Three Key strategies
How you care for your property can impact nearby streams, rivers, lakes, ponds, and wetlands. Roofs, walkways, parking lots, and lawns often direct rainfall into the roadway and down street drains. These flows that run off your property can pick up contaminants from surfaces along the way — trash, pet waste, fertilizers, detergents, salt, and motor oil — and move through drains out to pollute nearby waters.
Pet Waste Resources For Your Property
The Connecticut River Stormwater Committee is pleased to offer several resources to help promote better behavior around your property on pet waste disposal. See the following links:
A 12" x 18” sign template (adapted with permission from the Greenville, SC, County Soil & Water Conservation District)
Quotes solicited in the region for sign fabrication and hardware
PREVENT DUMPSTER AND COMPACTOR "JUICE"
Dumpsters and compactors are meant to temporarily collect waste until it is hauled away for proper and permanent disposal. However, improper use or maintenance of this equipment often leads to harmful impacts on our natural environment and can have public health implications.
Keep dumpsters and compactors covered at all times so that rainfall does not run through garbage, leak "juice" onto parking lots, and wash off into storm drains. This "juice" can contain oil, grease, sediment, and bacteria. If you see such liquid, work with your solid waste contractor to make sure the dumpster is frequently emptied, lids are in good condition, and that the dumpster and/or compactor are water-tight. Also, locate your dumpster and compacter as far away from storm drains as possible.
Following are resources to help guide dumpster users (such as businesses and institutions) and dumpster permit granting authorities (typically Boards of Health) toward best practices in preventing contaminated runoff from waste containers.

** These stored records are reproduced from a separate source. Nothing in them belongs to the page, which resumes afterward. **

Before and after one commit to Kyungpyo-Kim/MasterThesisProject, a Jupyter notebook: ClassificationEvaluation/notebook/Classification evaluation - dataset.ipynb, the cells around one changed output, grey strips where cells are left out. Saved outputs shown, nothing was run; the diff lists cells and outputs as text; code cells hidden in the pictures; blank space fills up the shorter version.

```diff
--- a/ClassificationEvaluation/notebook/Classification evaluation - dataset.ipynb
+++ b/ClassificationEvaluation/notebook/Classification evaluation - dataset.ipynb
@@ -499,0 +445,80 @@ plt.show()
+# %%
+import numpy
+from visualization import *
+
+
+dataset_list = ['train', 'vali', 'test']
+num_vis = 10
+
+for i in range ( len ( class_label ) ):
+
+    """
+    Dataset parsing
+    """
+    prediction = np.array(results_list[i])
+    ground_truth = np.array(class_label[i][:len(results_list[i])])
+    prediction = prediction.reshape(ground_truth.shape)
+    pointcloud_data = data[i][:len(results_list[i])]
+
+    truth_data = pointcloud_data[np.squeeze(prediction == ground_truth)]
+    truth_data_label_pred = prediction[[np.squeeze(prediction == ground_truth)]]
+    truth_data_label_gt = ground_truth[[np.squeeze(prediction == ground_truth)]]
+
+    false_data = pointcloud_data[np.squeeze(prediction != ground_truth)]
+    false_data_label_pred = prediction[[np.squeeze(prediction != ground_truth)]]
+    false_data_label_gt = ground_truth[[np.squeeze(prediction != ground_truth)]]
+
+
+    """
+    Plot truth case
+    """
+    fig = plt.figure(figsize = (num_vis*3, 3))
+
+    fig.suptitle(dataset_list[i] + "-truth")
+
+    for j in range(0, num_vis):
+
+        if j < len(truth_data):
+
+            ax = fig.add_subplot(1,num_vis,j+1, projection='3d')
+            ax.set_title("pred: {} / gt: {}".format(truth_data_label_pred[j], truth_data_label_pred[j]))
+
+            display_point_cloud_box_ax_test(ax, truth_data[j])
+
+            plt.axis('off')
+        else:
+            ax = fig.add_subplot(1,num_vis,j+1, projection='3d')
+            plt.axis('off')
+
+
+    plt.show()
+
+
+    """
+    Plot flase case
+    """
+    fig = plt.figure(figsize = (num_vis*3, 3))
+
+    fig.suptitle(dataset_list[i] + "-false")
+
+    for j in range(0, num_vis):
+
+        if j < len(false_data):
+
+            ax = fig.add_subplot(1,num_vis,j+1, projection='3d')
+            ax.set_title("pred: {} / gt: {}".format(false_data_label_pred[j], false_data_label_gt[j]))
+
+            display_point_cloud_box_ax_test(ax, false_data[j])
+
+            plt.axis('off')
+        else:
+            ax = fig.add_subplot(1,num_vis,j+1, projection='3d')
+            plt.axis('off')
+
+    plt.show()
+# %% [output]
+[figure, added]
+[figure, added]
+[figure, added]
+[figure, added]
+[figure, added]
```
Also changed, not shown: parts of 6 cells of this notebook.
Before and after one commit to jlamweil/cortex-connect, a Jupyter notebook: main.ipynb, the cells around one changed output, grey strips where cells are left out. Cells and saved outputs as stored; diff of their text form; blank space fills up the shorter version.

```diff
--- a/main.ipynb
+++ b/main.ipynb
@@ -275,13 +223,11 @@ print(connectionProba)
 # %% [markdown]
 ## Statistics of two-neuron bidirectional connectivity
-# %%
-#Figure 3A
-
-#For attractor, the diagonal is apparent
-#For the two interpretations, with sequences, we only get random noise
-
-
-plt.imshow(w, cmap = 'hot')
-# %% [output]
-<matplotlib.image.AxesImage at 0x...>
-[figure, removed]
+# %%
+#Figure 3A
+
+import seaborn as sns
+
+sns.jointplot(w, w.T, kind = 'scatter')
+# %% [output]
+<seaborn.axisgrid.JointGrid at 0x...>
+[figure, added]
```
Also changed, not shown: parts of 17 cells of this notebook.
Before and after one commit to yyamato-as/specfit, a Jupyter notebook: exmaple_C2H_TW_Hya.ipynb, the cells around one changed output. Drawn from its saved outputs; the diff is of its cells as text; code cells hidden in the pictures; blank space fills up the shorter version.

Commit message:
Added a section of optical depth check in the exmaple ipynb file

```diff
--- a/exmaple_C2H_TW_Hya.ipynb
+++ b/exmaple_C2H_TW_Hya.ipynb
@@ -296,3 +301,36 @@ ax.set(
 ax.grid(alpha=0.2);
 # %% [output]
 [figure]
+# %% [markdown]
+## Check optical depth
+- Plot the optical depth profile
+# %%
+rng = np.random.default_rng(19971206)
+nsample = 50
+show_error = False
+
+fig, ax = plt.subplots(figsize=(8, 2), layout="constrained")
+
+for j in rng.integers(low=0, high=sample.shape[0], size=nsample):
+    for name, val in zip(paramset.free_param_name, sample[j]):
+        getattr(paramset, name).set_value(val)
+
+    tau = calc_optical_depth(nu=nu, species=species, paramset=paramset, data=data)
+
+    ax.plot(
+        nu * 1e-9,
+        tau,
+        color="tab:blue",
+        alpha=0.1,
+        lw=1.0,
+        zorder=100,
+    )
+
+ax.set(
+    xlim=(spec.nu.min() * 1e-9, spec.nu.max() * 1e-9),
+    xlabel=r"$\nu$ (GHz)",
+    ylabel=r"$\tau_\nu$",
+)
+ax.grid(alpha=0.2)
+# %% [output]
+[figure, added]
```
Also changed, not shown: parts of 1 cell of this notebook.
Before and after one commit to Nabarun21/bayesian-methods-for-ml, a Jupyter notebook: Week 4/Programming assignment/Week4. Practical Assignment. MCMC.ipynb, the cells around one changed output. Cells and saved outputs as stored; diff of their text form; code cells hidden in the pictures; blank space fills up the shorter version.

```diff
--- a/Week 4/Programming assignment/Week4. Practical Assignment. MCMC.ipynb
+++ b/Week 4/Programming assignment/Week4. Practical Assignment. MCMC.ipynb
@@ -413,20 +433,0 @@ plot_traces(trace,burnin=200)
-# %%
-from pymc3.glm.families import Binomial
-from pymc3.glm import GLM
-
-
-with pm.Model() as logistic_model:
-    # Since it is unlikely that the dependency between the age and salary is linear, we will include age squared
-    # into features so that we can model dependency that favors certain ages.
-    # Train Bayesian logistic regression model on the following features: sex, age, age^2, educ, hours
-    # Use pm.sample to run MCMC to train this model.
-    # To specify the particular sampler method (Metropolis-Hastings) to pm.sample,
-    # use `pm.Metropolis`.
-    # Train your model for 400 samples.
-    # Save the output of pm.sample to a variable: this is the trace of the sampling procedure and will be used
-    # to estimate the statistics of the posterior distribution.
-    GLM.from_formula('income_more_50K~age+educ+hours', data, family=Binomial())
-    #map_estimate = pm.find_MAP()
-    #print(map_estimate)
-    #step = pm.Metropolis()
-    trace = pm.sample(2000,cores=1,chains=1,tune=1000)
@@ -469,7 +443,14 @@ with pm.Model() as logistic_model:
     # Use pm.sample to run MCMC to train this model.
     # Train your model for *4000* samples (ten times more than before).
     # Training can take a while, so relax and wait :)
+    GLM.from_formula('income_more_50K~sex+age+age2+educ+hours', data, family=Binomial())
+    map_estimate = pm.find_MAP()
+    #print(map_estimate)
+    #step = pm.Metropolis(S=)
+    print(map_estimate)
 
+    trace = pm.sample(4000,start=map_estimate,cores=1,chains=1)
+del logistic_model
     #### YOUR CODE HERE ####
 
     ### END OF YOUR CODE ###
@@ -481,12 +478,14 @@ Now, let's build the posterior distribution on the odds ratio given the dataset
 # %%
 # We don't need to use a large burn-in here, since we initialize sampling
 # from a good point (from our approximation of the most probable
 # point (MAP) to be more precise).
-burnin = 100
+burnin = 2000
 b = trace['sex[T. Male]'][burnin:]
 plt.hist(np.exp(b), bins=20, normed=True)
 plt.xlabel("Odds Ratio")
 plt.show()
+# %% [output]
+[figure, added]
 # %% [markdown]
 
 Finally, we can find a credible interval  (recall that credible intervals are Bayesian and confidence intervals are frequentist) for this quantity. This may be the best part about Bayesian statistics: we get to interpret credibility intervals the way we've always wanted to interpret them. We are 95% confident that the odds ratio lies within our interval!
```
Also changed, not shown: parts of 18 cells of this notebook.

for Dumpster Users and Managers, see:
For Boards of Health and other dumpster permit granting authorities, see:
PREPARE FOR AND PREVENT SPILLS
Walk your grounds to identify the specific areas with the greatest risk of spills or leaks. Make sure spill kits appropriate to the area are installed and well stocked at all of these high-risk areas. Most importantly, employees should be trained and tested through simulations in how to respond. For more tips on preventing spills, click here. To learn more about oil spill prevention, visit the Mass.gov webpage.
FERTILIZE LAWNS LESS
Get a soil test before you or your grounds contractor apply any fertilizer to your lawn or garden. The results will let you know what your lawn and garden actually need in terms of nutrients. For more information, click on "Get a Soil Test" at the UMass Testing Lab. It is simple and inexpensive. To read more about lawn and yard care, click here.